WORK INSTRUCTION: Print each entry again exactly as written, and keep the pictures out.

INPUT FOR THIS TASK:
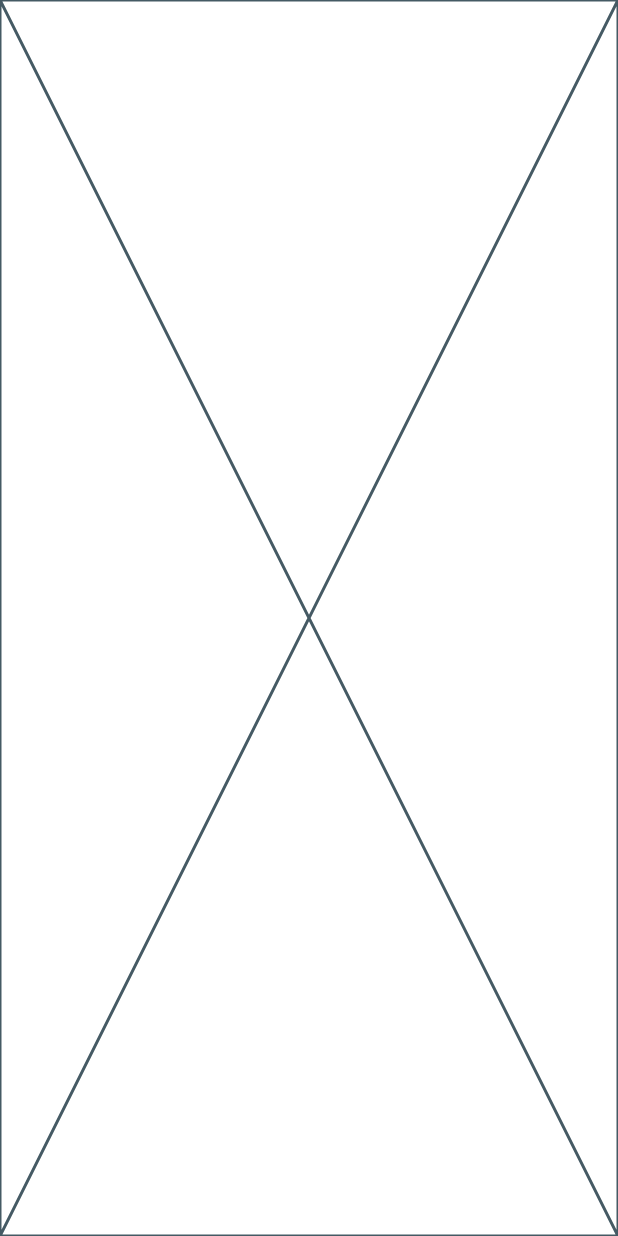
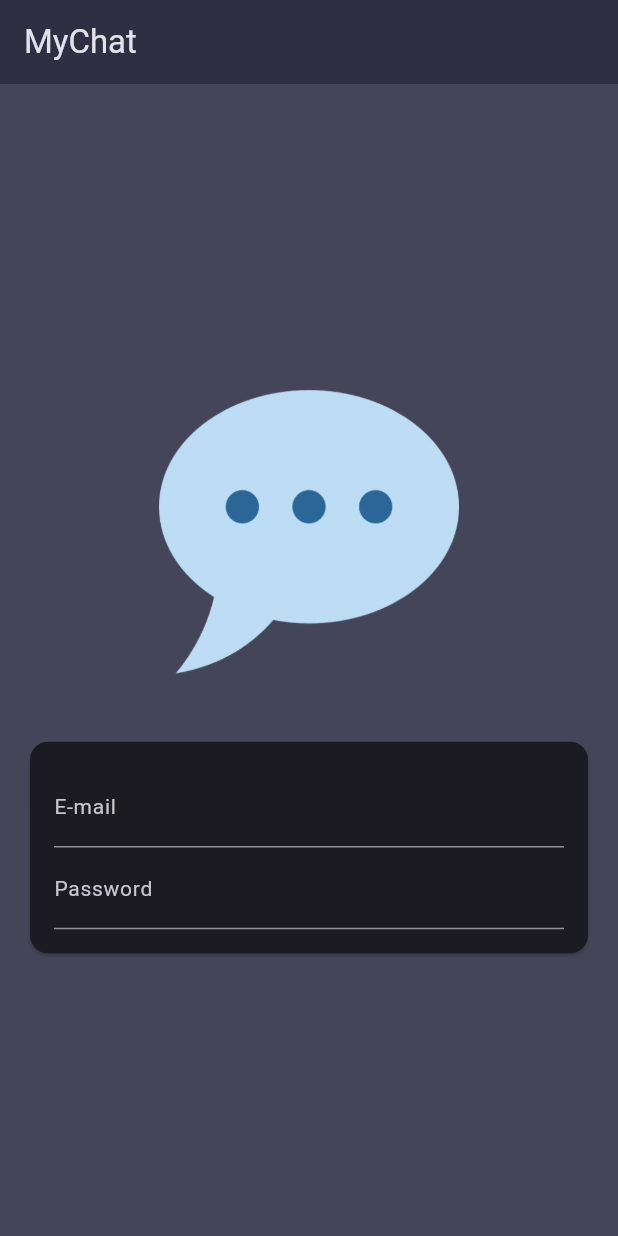
Before and after one commit to Gabrielst27/my_chat, a Flutter app: the screen it shows after launch, on a phone screen of 412 x 824 dp. Run offline on Flutter 3.47's test engine with Material 3 defaults, Android fonts, the phone set to English and light mode, and no system bars.

Commit message:
feat: created auth screen

```diff
--- a/lib/main.dart
+++ b/lib/main.dart
@@ -1,4 +1,5 @@
 import 'package:flutter/material.dart';
+import 'package:my_chat/screens/auth_screen.dart';
 import 'package:my_chat/theme.dart';
 
 void main() {
@@ -10,9 +11,6 @@ class App extends StatelessWidget {
 
   @override
   Widget build(BuildContext context) {
-    return MaterialApp(
-      theme: theme,
-      home: const Placeholder(),
-    );
+    return MaterialApp(theme: theme, home: const AuthScreen());
   }
 }
--- /dev/null
+++ b/lib/screens/auth_screen.dart
@@ -0,0 +1,73 @@
+import 'package:flutter/material.dart';
+
+class AuthScreen extends StatefulWidget {
+  const AuthScreen({super.key});
+
+  @override
+  State<AuthScreen> createState() => _AuthScreenState();
+}
+
+class _AuthScreenState extends State<AuthScreen> {
+  @override
+  Widget build(BuildContext context) {
+    return Scaffold(
+      appBar: AppBar(
+        title: Text('MyChat'),
+      ),
+      body: Center(
+        child: SingleChildScrollView(
+          child: Column(
+            mainAxisAlignment: MainAxisAlignment.center,
+            children: [
+              Container(
+                margin: const EdgeInsets.only(
+                  left: 20,
+                  top: 30,
+                  right: 20,
+                  bottom: 20,
+                ),
+                width: 200,
+                child: Image.asset('assets/images/chat.png'),
+              ),
+              Card(
+                margin: const EdgeInsets.all(20),
+                child: SingleChildScrollView(
+                  child: Padding(
+                    padding: EdgeInsets.all(16),
+                    child: Form(
+                      child: Column(
+                        mainAxisSize: MainAxisSize.min,
+                        children: [
+                          TextFormField(
+                            style: TextStyle(
+                              color: Theme.of(context).colorScheme.primary,
+                            ),
+                            decoration: InputDecoration(
+                              label: Text('E-mail'),
+                            ),
+                            keyboardType: TextInputType.emailAddress,
+                            autocorrect: false,
+                            textCapitalization: TextCapitalization.none,
+                          ),
+                          TextFormField(
+                            style: TextStyle(
+                              color: Theme.of(context).colorScheme.primary,
+                            ),
+                            decoration: InputDecoration(
+                              label: Text('Password'),
+                            ),
+                            obscureText: true,
+                          ),
+                        ],
+                      ),
+                    ),
+                  ),
+                ),
+              ),
+            ],
+          ),
+        ),
+      ),
+    );
+  }
+}
--- a/lib/theme.dart
+++ b/lib/theme.dart
@@ -1,7 +1,18 @@
 import 'package:flutter/material.dart';
 
 final darkColorScheme = ColorScheme.fromSeed(
+  brightness: Brightness.dark,
   seedColor: Color.fromARGB(255, 4, 3, 71),
+  surface: Color.fromARGB(255, 36, 39, 59),
 );
 
-final theme = ThemeData().copyWith(colorScheme: darkColorScheme);
+final theme = ThemeData().copyWith(
+  colorScheme: darkColorScheme,
+  scaffoldBackgroundColor: darkColorScheme.secondaryContainer,
+  appBarTheme: AppBarTheme().copyWith(
+    backgroundColor: darkColorScheme.onSecondary,
+  ),
+  inputDecorationTheme: InputDecorationTheme().copyWith(
+    labelStyle: TextStyle(fontSize: 14),
+  ),
+);
--- a/pubspec.yaml
+++ b/pubspec.yaml
@@ -58,9 +58,8 @@ flutter:
   uses-material-design: true
 
   # To add assets to your application, add an assets section, like this:
-  # assets:
-  #   - images/a_dot_burr.jpeg
-  #   - images/a_dot_ham.jpeg
+  assets:
+    - assets/images/chat.png
 
   # An image asset can refer to one or more resolution-specific "variants", see
   # https://flutter.dev/to/resolution-aware-images
```
Also changed, not shown: assets/images/chat.png (added).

ANSWER BELOW:
Before and after one commit to Gabrielst27/my_chat, a Flutter app: the screen it shows after launch, on a phone screen of 412 x 824 dp. Run offline on Flutter 3.47's test engine with Material 3 defaults, Android fonts, the phone set to English and light mode, and no system bars.

Commit message:
feat: created auth screen

```diff
--- a/lib/main.dart
+++ b/lib/main.dart
@@ -1,4 +1,5 @@
 import 'package:flutter/material.dart';
+import 'package:my_chat/screens/auth_screen.dart';
 import 'package:my_chat/theme.dart';
 
 void main() {
@@ -10,9 +11,6 @@ class App extends StatelessWidget {
 
   @override
   Widget build(BuildContext context) {
-    return MaterialApp(
-      theme: theme,
-      home: const Placeholder(),
-    );
+    return MaterialApp(theme: theme, home: const AuthScreen());
   }
 }
--- /dev/null
+++ b/lib/screens/auth_screen.dart
@@ -0,0 +1,73 @@
+import 'package:flutter/material.dart';
+
+class AuthScreen extends StatefulWidget {
+  const AuthScreen({super.key});
+
+  @override
+  State<AuthScreen> createState() => _AuthScreenState();
+}
+
+class _AuthScreenState extends State<AuthScreen> {
+  @override
+  Widget build(BuildContext context) {
+    return Scaffold(
+      appBar: AppBar(
+        title: Text('MyChat'),
+      ),
+      body: Center(
+        child: SingleChildScrollView(
+          child: Column(
+            mainAxisAlignment: MainAxisAlignment.center,
+            children: [
+              Container(
+                margin: const EdgeInsets.only(
+                  left: 20,
+                  top: 30,
+                  right: 20,
+                  bottom: 20,
+                ),
+                width: 200,
+                child: Image.asset('assets/images/chat.png'),
+              ),
+              Card(
+                margin: const EdgeInsets.all(20),
+                child: SingleChildScrollView(
+                  child: Padding(
+                    padding: EdgeInsets.all(16),
+                    child: Form(
+                      child: Column(
+                        mainAxisSize: MainAxisSize.min,
+                        children: [
+                          TextFormField(
+                            style: TextStyle(
+                              color: Theme.of(context).colorScheme.primary,
+                            ),
+                            decoration: InputDecoration(
+                              label: Text('E-mail'),
+                            ),
+                            keyboardType: TextInputType.emailAddress,
+                            autocorrect: false,
+                            textCapitalization: TextCapitalization.none,
+                          ),
+                          TextFormField(
+                            style: TextStyle(
+                              color: Theme.of(context).colorScheme.primary,
+                            ),
+                            decoration: InputDecoration(
+                              label: Text('Password'),
+                            ),
+                            obscureText: true,
+                          ),
+                        ],
+                      ),
+                    ),
+                  ),
+                ),
+              ),
+            ],
+          ),
+        ),
+      ),
+    );
+  }
+}
--- a/lib/theme.dart
+++ b/lib/theme.dart
@@ -1,7 +1,18 @@
 import 'package:flutter/material.dart';
 
 final darkColorScheme = ColorScheme.fromSeed(
+  brightness: Brightness.dark,
   seedColor: Color.fromARGB(255, 4, 3, 71),
+  surface: Color.fromARGB(255, 36, 39, 59),
 );
 
-final theme = ThemeData().copyWith(colorScheme: darkColorScheme);
+final theme = ThemeData().copyWith(
+  colorScheme: darkColorScheme,
+  scaffoldBackgroundColor: darkColorScheme.secondaryContainer,
+  appBarTheme: AppBarTheme().copyWith(
+    backgroundColor: darkColorScheme.onSecondary,
+  ),
+  inputDecorationTheme: InputDecorationTheme().copyWith(
+    labelStyle: TextStyle(fontSize: 14),
+  ),
+);
--- a/pubspec.yaml
+++ b/pubspec.yaml
@@ -58,9 +58,8 @@ flutter:
   uses-material-design: true
 
   # To add assets to your application, add an assets section, like this:
-  # assets:
-  #   - images/a_dot_burr.jpeg
-  #   - images/a_dot_ham.jpeg
+  assets:
+    - assets/images/chat.png
 
   # An image asset can refer to one or more resolution-specific "variants", see
   # https://flutter.dev/to/resolution-aware-images
```
Also changed, not shown: assets/images/chat.png (added).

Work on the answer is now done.